Therefore actions of Mitzvos speak louder than the words of Torah. Set an example and lead and guide through your deeds.

18. Rabbi Eliezer [the son of] Chisma would say: the laws of Kinin (bird offerings) and the laws of menstrual periods---these, these are the meat of Halacha (Torah law). The calculations of solar seasons and Gematria are the condiments of wisdom.

He distinguishes and praises the sources of Halacha and the Torah observance with learning other items for wisdom.

In a pre-publication from inside the Mossad on operations from the early ‘60’s to ‘80’s a story worth reading:,7340,L-4671127,00.html

Ed-Op on the internal left inspired dispute in Israel by the ungrateful artists and actors funded by the State.

As usual the police are getting out of hand until heaven forbid some black soldiers will bring weapons and grenades and we will have a revolution on our hands:

British Youths steal holocaust items:,7340,L-4671951,00.html

This week a religious girl became a pilot along with this former Yeshiva-Soldier who too became a pilot:,7340,L-4672928,00.html

Inyanay Diyoma

Stabbing attack becomes old news after a few hours, I barely found this but related to the Ramadan attack increase:,7340,L-4670755,00.html

US nuclear policy is waning in the wrong direction:

There has been a problem with the pro-Assad Druze on the Israeli Golan but now lynching to death a wounded Syrian and wounding an Israeli Military Dr. and Paramedic has gone too far.,7340,L-4672127,00.html

Secret Document reveals that the USA is out of their minds regarding Iran:

BDS please – please – please boycott this from Israel the Cancer vaccine.

What I hate about the mobs of people from Moshe’s times until now is first react and have mass hysteria and then learn the facts: Re: Baltimore Riots:

Viznitz Rebbe orders Chassidim to enlist in the IDF:
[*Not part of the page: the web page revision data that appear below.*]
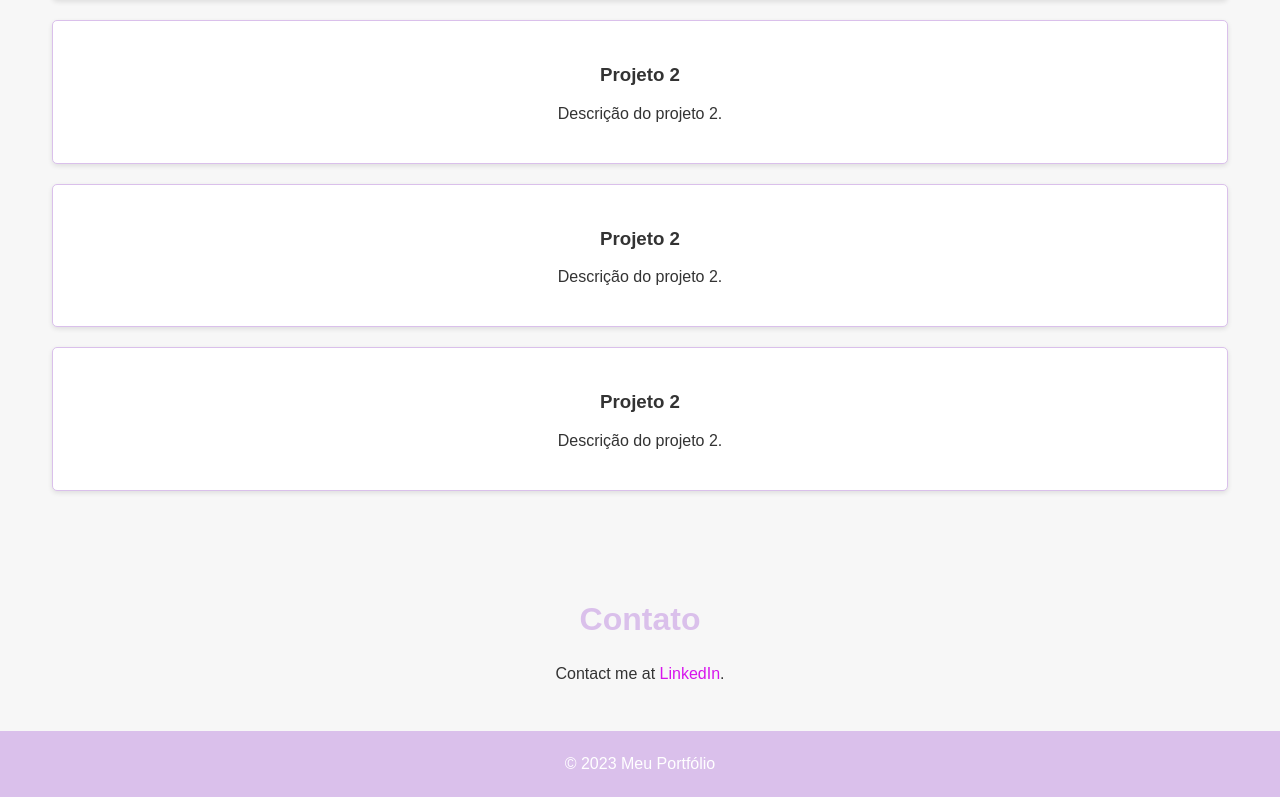
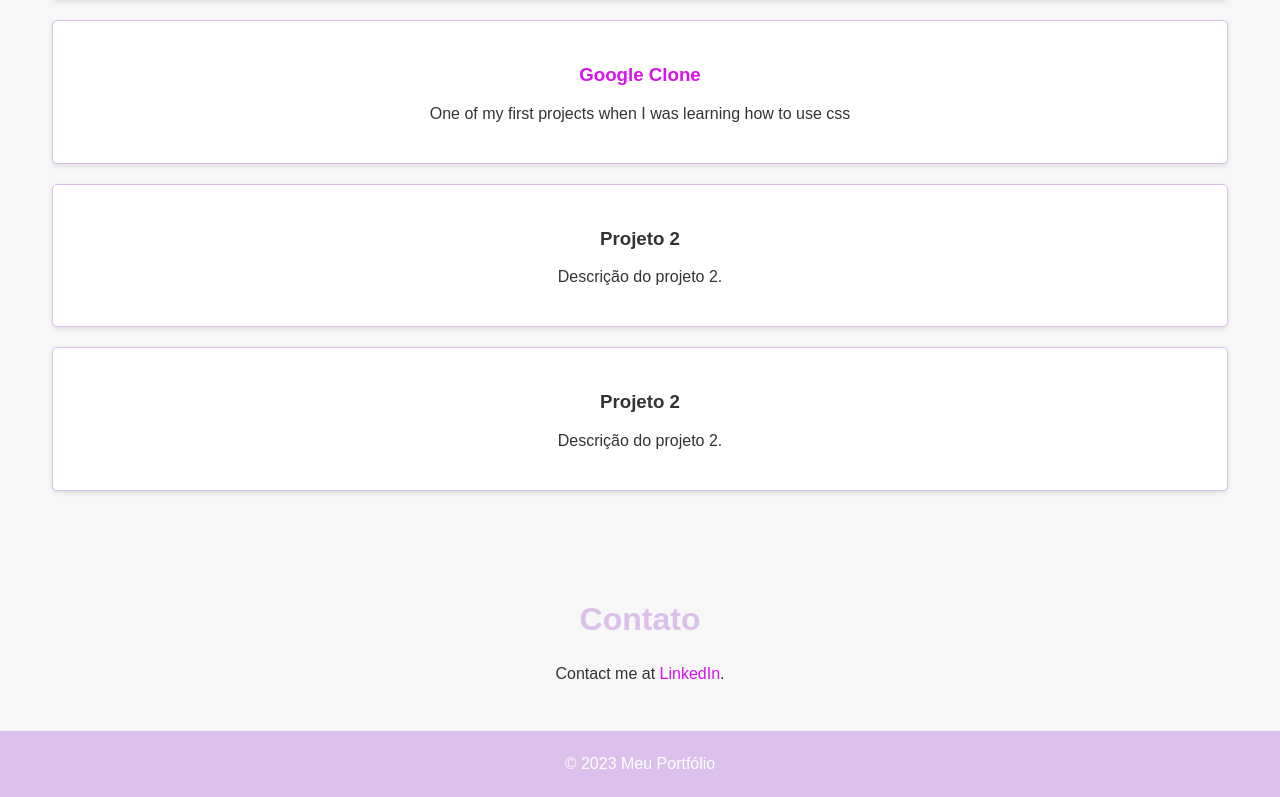
Before and after one commit to LauraSantiag0/Portfolio, a plain HTML site: page index.html in a window 1280 px wide. Shown: the part 1679-2476 px from the top of the page. Drawn offline with Linux system fonts and the light colour scheme.

Commit message:
google clone

```diff
--- a/index.html
+++ b/index.html
@@ -61,8 +61,8 @@
                 This project highlights my proficiency in React and my ability to build functional web applications that prioritize user experience and interactivity.</p>
         </div>
         <div class="project-card">
-            <h3>Projeto 2</h3>
-            <p>Descrição do projeto 2.</p>
+           <a href="https://laurasantiagogoogleclone.netlify.app"><h3>Google Clone</h3></a>
+            <p>One of my first projects when I was learning how to use css</p>
         </div>
         <div class="project-card">
             <h3>Projeto 2</h3>
```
IDF retaliates to a few pieces of metal - the launcher and blows it up.,7340,L-4672041,00.html

70 year old Israel clubbed by illegal Arabs succumbs to wounds:

From Ben S. a brief insight into Islam:

From Diane who interviewed the new Israeli Justice Minister:

After rocket attack, Israel cancels entrance permits to Gazans:,7340,L-4672229,00.html

ISIS threatens E. Yerushalayim Christians come all ye faithful to Jihad Bethlehem:

Good Shabbos all and have a wonderful rest in health and happiness,
Rachamim Pauli